by Katie Bowell, Curator of Cultural Interpretation
This post is part of our series celebrating the International Year of Biodiversity.
Slime molds are fungus-like organisms that almost defy description. Once thought to be fungi, slime molds often look like fungus, are colored like plants, can move like animals, and are none of the above. Today they fall under the broad category of Eukarya, which doesn’t help much since that category includes a lot, even the scientists who are doing the categorizing!
Simply described, slime molds are organisms that produce large, single-celled multinucleate (multiple nuclei) bodies called plasmodia. Most slime molds reproduce by spores (like fungi) that germinate and produce microscopic, amoeba-like organisms that flow on thin films of water. When several of these amoeba-like organisms meet, they fuse together and the plasmodium begins to grow. Plasmodia are the feeding and growing stages of slime mold life, and some plasmodia can reach sizes of over 2 feet in diameter while others can move as fast as 2 cm/hour (several feet in one day). No matter how big they get or fast they move, they still remain a single cell.

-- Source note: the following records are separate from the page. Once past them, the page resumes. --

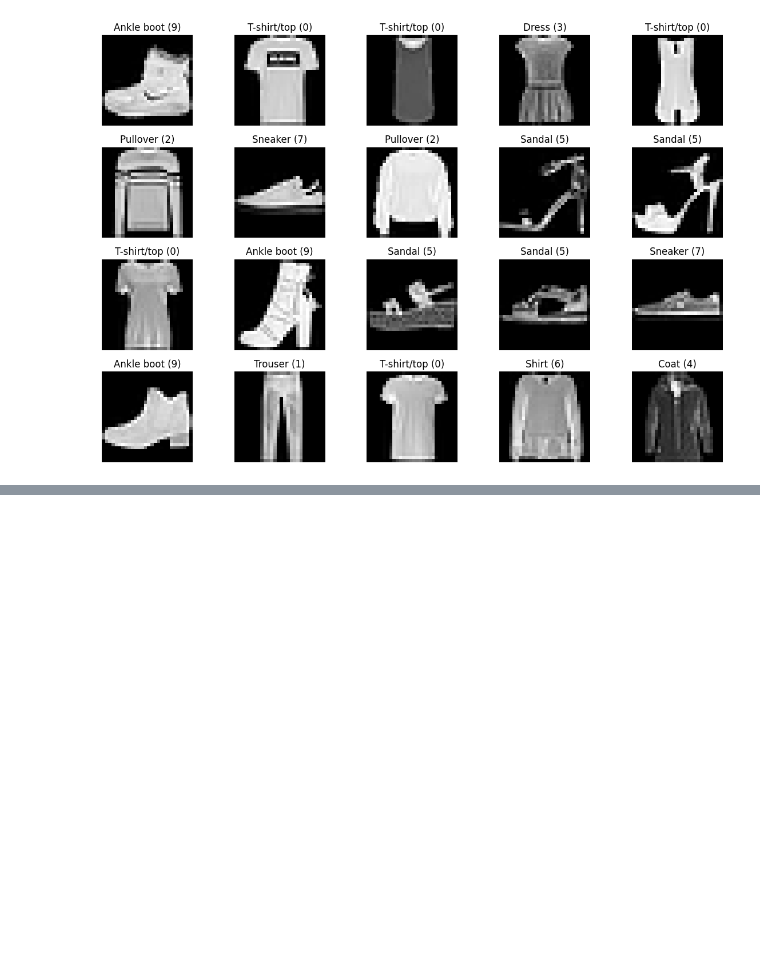
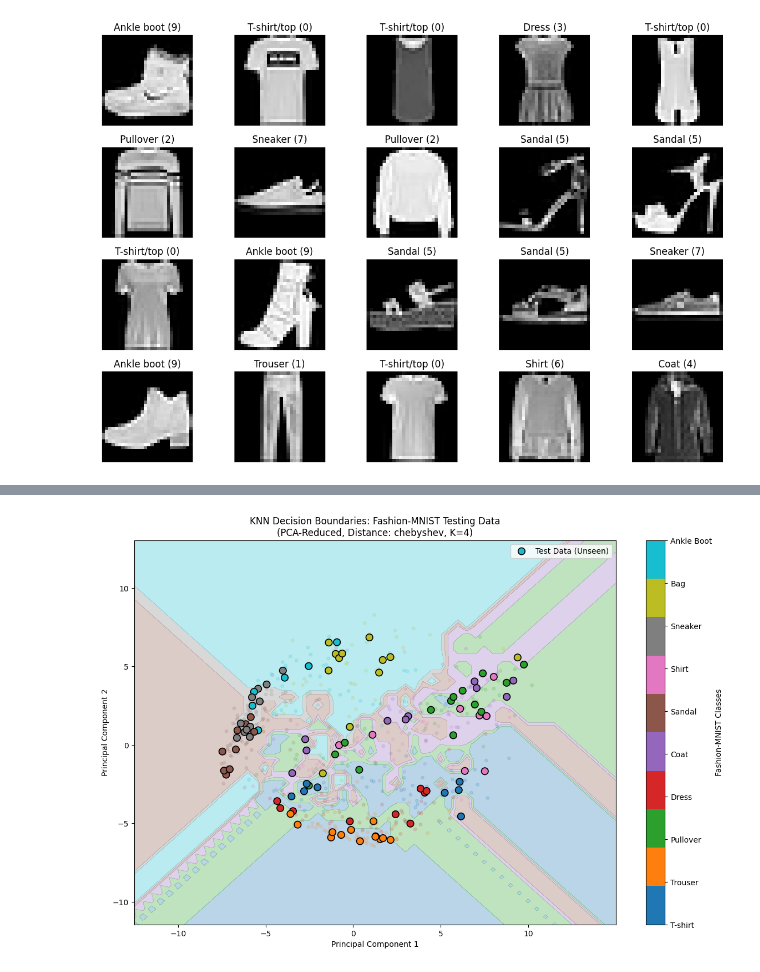
Before and after one commit to p-retrover/basic_machine_learning, a Jupyter notebook: KNN_from_scratch/knn.ipynb, the cells around one changed output, grey strips where cells are left out. Cells and saved outputs as stored; diff of their text form; code cells hidden in the pictures; blank space fills up the shorter version.

```diff
--- a/KNN_from_scratch/knn.ipynb
+++ b/KNN_from_scratch/knn.ipynb
@@ -136,0 +199,44 @@ Number of misclassified samples: 196
+# %%
+# 1. Transform a subset of Test Data using the SAME PCA object
+test_subset_size = 100
+X_test_subset = X_test[:test_subset_size]
+y_test_subset = y_test[:test_subset_size]
+X_test_pca = pca.transform(X_test_subset) # Important: use transform(), not fit_transform()
+
+# 2. Plotting
+# %%
+plt.figure(figsize=(14, 9))
+
+# 1. Plot the decision regions
+# Decision Regions (Stay the same, generated from Training data)
+plt.contourf(xx, yy, Z, alpha=0.3, cmap='tab10')
+
+# 2. Plot Training data (Subtle dots)
+plt.scatter(X_pca[:, 0], X_pca[:, 1], c=y_subset,
+            alpha=0.15, s=15, cmap='tab10')
+
+# 3. Plot Test data (High-contrast circles with black edges)
+# We save this to 'sc' to act as the source for the colorbar
+sc = plt.scatter(X_test_pca[:, 0], X_test_pca[:, 1], c=y_test_subset,
+                marker='o', s=80, edgecolors='black', linewidths=1.2,
+                cmap='tab10', label='Test Data (Unseen)')
+
+# 4. Add the colorbar
+cbar = plt.colorbar(sc)
+cbar.set_label('Fashion-MNIST Classes')
+
+# Define the category names for your report
+class_names = ['T-shirt', 'Trouser', 'Pullover', 'Dress', 'Coat',
+               'Sandal', 'Shirt', 'Sneaker', 'Bag', 'Ankle Boot']
+
+# Set ticks to the middle of the color segments
+cbar.set_ticks(np.linspace(0, 9, 10))
+cbar.set_ticklabels(class_names)
+
+plt.title(f"KNN Decision Boundaries: Fashion-MNIST Testing Data\n(PCA-Reduced, Distance: {dist_metric}, K={k_value})")
+plt.xlabel("Principal Component 1")
+plt.ylabel("Principal Component 2")
+plt.legend(loc='upper right')
+plt.show()
+# %% [output]
+[figure, added]
```
Also changed, not shown: parts of 5 cells of this notebook, 7 other files.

Slime molds are often found feeding on microorganisms in soil, logs, trees, and even telephone poles (in 1973, one such incident in Dallas, Texas, had some residents convinced that an alien life form was invading the city).They’re sometimes slimy, often use spores to reproduce, and come with such attractive names as “Bubblegum,” “Spaghetti,” “Wolf’s milk,” and “Dog vomit.” If all of that wasn’t cool enough, it’s also been demonstrated that slime molds can remember and researchers have used them as robots’ brains. And if all that isn’t enough to astound your (hopefully non-slime mold controlled) mind, they’re skilled at urban planning, too!

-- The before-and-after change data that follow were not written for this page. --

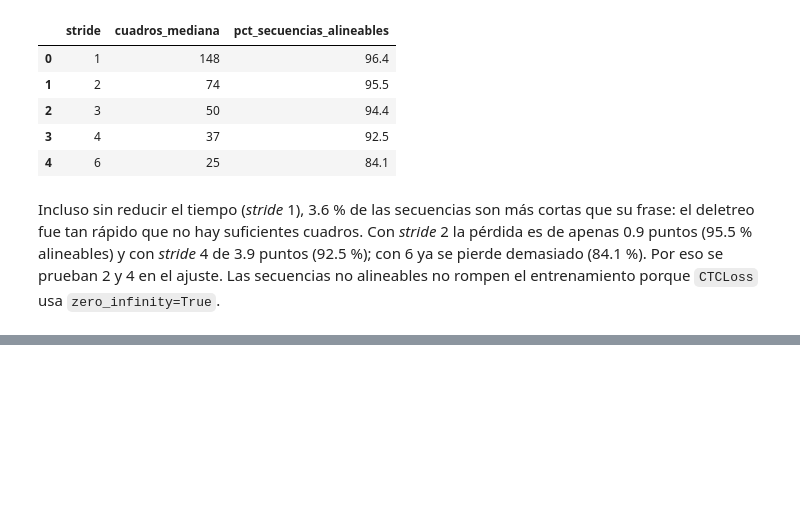
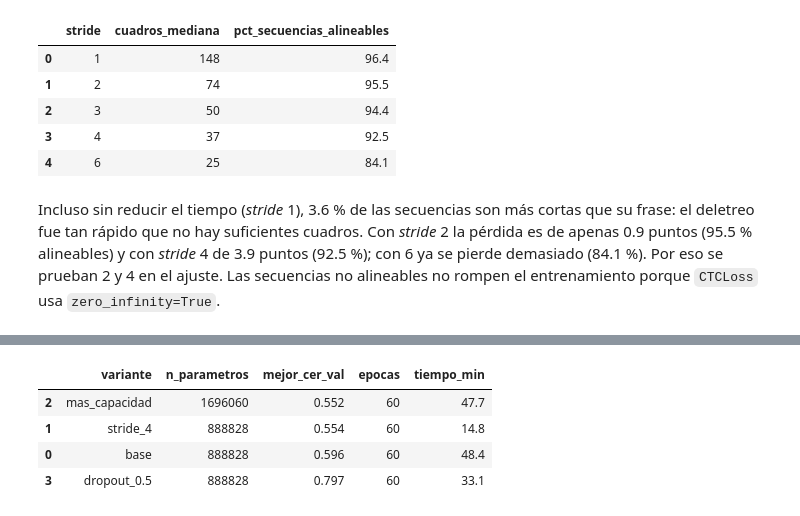
Before and after one commit to DufreyM/CC3084-Proyecto2, a Jupyter notebook: notebooks/07_modelo_cnn_bigru.ipynb, the cells around one changed output, grey strips where cells are left out. Drawn from its saved outputs; the diff is of its cells as text; code cells hidden in the pictures; blank space fills up the shorter version.

```diff
--- a/notebooks/07_modelo_cnn_bigru.ipynb
+++ b/notebooks/07_modelo_cnn_bigru.ipynb
@@ -113,0 +165,10 @@ se prueban 2 y 4 en el ajuste. Las secuencias no alineables no rompen el entrena
+# %%
+tabla_tuning = pd.DataFrame(corridas)[["variante", "n_parametros", "mejor_cer_val", "epocas", "tiempo_s"]]
+tabla_tuning["tiempo_min"] = (tabla_tuning.pop("tiempo_s") / 60).round(1)
+tabla_tuning.sort_values("mejor_cer_val").round(3)
+# %% [output]
+|  | variante | n_parametros | mejor_cer_val | epocas | tiempo_min |
+| 2 | mas_capacidad | 1696060 | 0.552 | 60 | 47.7 |
+| 1 | stride_4 | 888828 | 0.554 | 60 | 14.8 |
+| 0 | base | 888828 | 0.596 | 60 | 48.4 |
+| 3 | dropout_0.5 | 888828 | 0.797 | 60 | 33.1 |
```
Also changed, not shown: parts of 5 cells of this notebook, 2 other files.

Interested in testing the slime mold Physarum polycephalum’s response to a complicated pattern, researchers in Japan allowed it to grow on a damp surface that they populated with oat flakes that mimicked the location of cities around Tokyo. Since P. polycephalum avoids light, the experiment used light to simulate mountains, lakes, and other landscape obstacles. P. polycephalum was placed in the center of the map (Tokyo), and researchers monitored where the plasmodia went. Because P. polycephalum sends its plasmodia out from a central location and develops optimal paths to food (in this case, the bacteria on the oat flakes), it creates efficient pathways, strengthening branches that work and removing ones that don’t. Over the next 26 hours, the slime mold sent out plasmodia and, by the end of the experiment, the organism had a series of branches that looked remarkably like the real Tokyo rail system connecting those communities. What took people years to design took the slime mold hours. Click here to watch P. polycephalum in action, and pay particular attention to the way that branches are built and discarded based on whether or not the slime mold found food.
Even though the stories of a secret subway system in Fort Collins are only tall tales, if the city ever decides that we should have one I say lets offer these slime molds the design contract.